The standoff in the state of Oaxaca between local professional teachers' unions and the Oaxaca city mayor, who is a member of the Institutional Revolutionary Party (PRI), has already lasted for more than half a year. In May the mayor refused to raise teachers' salaries and sent state police to disperse union protestors who were demonstrating in the city. The striking teachers, who were immediately joined by left-wing protestors, seized the center of the city, formed an alternative government, the National Assembly of the State of Oaxaca, and demanded that the government force Mr. Ruiz to resign.

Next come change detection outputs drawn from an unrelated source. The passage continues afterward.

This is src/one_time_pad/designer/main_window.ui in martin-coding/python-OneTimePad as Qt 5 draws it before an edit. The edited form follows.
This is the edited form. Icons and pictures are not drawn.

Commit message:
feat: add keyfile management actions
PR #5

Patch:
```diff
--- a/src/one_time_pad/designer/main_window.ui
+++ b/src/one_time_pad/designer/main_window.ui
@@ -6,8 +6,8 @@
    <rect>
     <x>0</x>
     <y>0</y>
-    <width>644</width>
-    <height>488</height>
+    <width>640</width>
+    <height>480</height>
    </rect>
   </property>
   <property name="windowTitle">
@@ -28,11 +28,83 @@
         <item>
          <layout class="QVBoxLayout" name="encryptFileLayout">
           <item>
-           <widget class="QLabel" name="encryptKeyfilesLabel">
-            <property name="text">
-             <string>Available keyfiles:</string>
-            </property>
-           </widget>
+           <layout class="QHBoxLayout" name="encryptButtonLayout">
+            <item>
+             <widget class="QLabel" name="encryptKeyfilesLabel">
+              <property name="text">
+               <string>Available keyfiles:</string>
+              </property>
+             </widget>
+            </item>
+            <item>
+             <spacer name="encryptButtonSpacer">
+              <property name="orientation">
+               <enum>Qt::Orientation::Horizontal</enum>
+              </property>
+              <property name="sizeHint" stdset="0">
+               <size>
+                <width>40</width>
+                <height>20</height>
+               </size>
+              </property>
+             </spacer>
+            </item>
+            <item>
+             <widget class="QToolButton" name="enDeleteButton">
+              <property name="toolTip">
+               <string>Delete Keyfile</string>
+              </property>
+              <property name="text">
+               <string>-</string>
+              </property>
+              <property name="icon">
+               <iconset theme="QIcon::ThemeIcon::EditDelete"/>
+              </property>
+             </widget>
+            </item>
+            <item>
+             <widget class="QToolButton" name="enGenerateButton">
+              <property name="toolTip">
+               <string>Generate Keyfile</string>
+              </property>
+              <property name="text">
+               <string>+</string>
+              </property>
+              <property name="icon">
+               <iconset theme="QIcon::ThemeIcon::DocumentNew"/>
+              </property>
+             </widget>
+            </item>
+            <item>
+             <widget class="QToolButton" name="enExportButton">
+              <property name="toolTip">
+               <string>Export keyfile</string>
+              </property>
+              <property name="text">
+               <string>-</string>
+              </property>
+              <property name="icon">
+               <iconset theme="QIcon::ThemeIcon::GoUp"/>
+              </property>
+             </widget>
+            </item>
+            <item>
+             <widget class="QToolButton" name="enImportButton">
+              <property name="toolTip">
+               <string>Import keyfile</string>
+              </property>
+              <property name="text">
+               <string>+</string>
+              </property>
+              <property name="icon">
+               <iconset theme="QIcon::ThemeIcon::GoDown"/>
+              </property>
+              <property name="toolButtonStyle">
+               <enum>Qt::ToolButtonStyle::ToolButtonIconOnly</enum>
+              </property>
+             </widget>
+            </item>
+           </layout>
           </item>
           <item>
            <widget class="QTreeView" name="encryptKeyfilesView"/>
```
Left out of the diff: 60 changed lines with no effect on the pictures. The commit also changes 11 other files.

However, President Fox decided against souring relations between his own National Action Party (PAN) and the influential PRI in the heat of the battle for the presidential seat, and he turned a deaf ear to the teachers' demands.

When the teachers organized a march on Mexico, the authorities turned the matter over to the Senate, which confirmed that Mr. Ruiz had the right to continue to execute the duties of his office.

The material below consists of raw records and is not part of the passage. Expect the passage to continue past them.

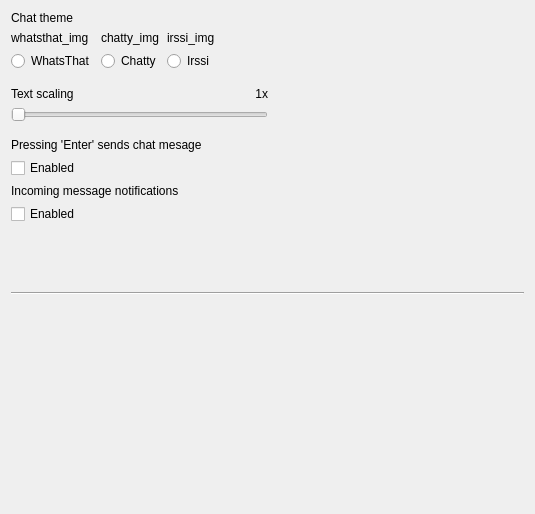
First picture: the form in src/settings.ui, repository maemo-leste/conversations, before the edit.
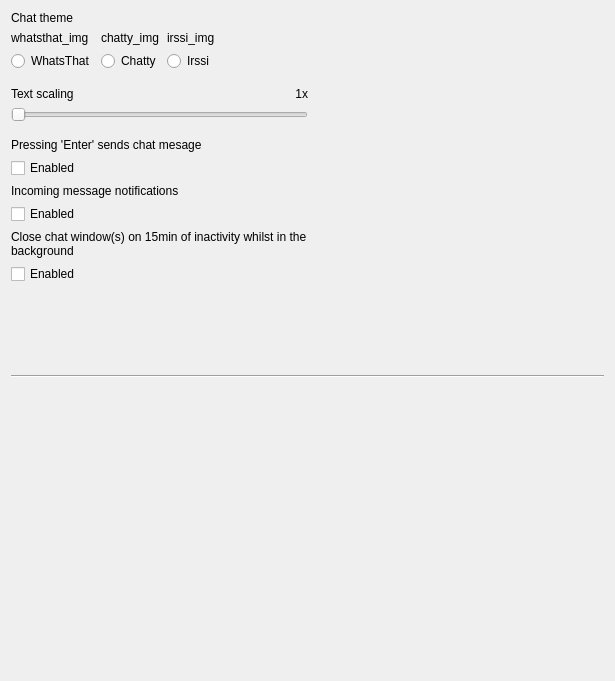
Second picture: the form after the edit. Icons and pictures are not drawn.

Commit message: * Spawn individual chat windows   * Auto-close chats on background inactivity (15min) as each window drains memory/battery. Enabled by default (configurable).

The edit to the form file:
```diff
--- a/src/settings.ui
+++ b/src/settings.ui
@@ -6,8 +6,8 @@
    <rect>
     <x>0</x>
     <y>0</y>
-    <width>535</width>
-    <height>514</height>
+    <width>615</width>
+    <height>681</height>
    </rect>
   </property>
   <property name="sizePolicy">
@@ -242,6 +242,23 @@
           </property>
          </widget>
         </item>
+        <item>
+         <widget class="QLabel" name="label_4">
+          <property name="text">
+           <string>Close chat window(s) on 15min of inactivity whilst in the background</string>
+          </property>
+          <property name="wordWrap">
+           <bool>true</bool>
+          </property>
+         </widget>
+        </item>
+        <item>
+         <widget class="QCheckBox" name="checkBox_enableAutoCloseChatWindows">
+          <property name="text">
+           <string>Enabled</string>
+          </property>
+         </widget>
+        </item>
         <item>
          <spacer name="verticalSpacer_2">
           <property name="orientation">
```
The commit also changes 11 other files.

Reuters Photo: A member of the Popular Assembly of Oaxaca (APPO) confronts federal forces officers during an operation in Oaxaca City on October 29, 2006.

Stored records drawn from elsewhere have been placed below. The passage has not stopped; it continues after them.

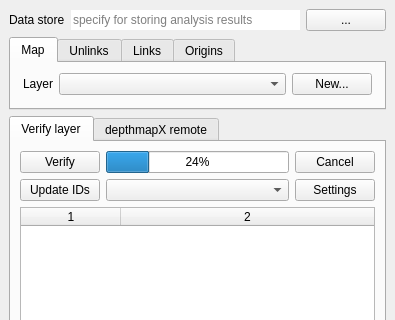
Old version of the form esstoolkit/analysis/ui_Analysis.ui in the repository SpaceGroupUCL/qgisSpaceSyntaxToolkit; both pictures show x 0 to 395 and y 0 to 320 of the 395 by 550 pixel window.
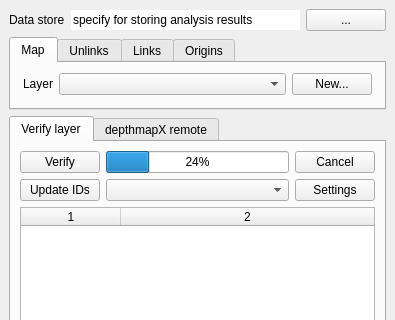
New version of the form.

Commit message:
fixes to analysis dialog
properly deal with read and write settings
improve what gets cleared with user interaction

```diff
--- a/esstoolkit/analysis/ui_Analysis.ui
+++ b/esstoolkit/analysis/ui_Analysis.ui
@@ -35,6 +35,9 @@
       </item>
       <item>
        <widget class="QLineEdit" name="analysisDataEdit">
+        <property name="text">
+         <string>specify for storing analysis results</string>
+        </property>
         <property name="frame">
          <bool>false</bool>
         </property>
```
The commit also changes 5 other files.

For almost six months, complete anarchy has reigned in Oaxaca. Schools are closed, the center of town is blocked off, and many local residents have been forced to either move to another state or at least to send their children out of Oaxaca so that they can attend school. The state police have tried unsuccessfully to battle the unrest that has taken over the city. Their methods have been strange: the police, dressed in civilian clothing, have started mass fistfights with protestors in the street and have opened fire on them, leading to the deaths of eight people before the federal forces were deployed to Oaxaca on Sunday.

Nevertheless, many in Mexico believe that the use of federal muscle to impose order in the town will only cause the situation to deteriorate. Two weeks ago, the leaders of two large Marxist rebel groups – the People's Army and the Lucio Cabanas Revolutionary Movement – delivered an ultimatum to the country's central government announcing that they would launch an armed revolt if the authorities took violent action against the protesting teachers in Oaxaca. By all appearances, the most recent moves by the federal authorities may provoke the insurgents to radical action.
Reuters Photo: A member of the Popular Assembly of Oaxaca (APPO) holds a Mexican flag in front of federal forces in Oaxaca on October 29, 2006.
Meanwhile, the political situation in Mexico is such that more and more people are talking about the impossibility of averting civil war. The country held its presidential elections in June, and the results of the elections have split the country in two. The left-wing candidate, Andres Manuel Lopez Obrador, lost to Felipe Calderon, the candidate from the ruling PAN party, by less than 0.5%. Leftist groups practically paralyzed the country for months after the elections: they were not convinced to disband their thousands-strong protests in Mexico City's Socalo Square until September, and passions are still running high. The state of Oaxaca is one of the strongholds of support for Lopez Obrador and the Mexican left wing. If the Marxist groups really do start a war with the government, the unrest could easily spill over into the states neighboring Oaxaca.

President Fox's term in office expires on December 1, after which the presidency will be assumed by his fellow party member Felipe Calderon, whose victory in the elections is still being contested by left-wing groups. It is possible that the month before the inauguration will see dramatic events that could lead to major bloodshed and regime change in Mexico.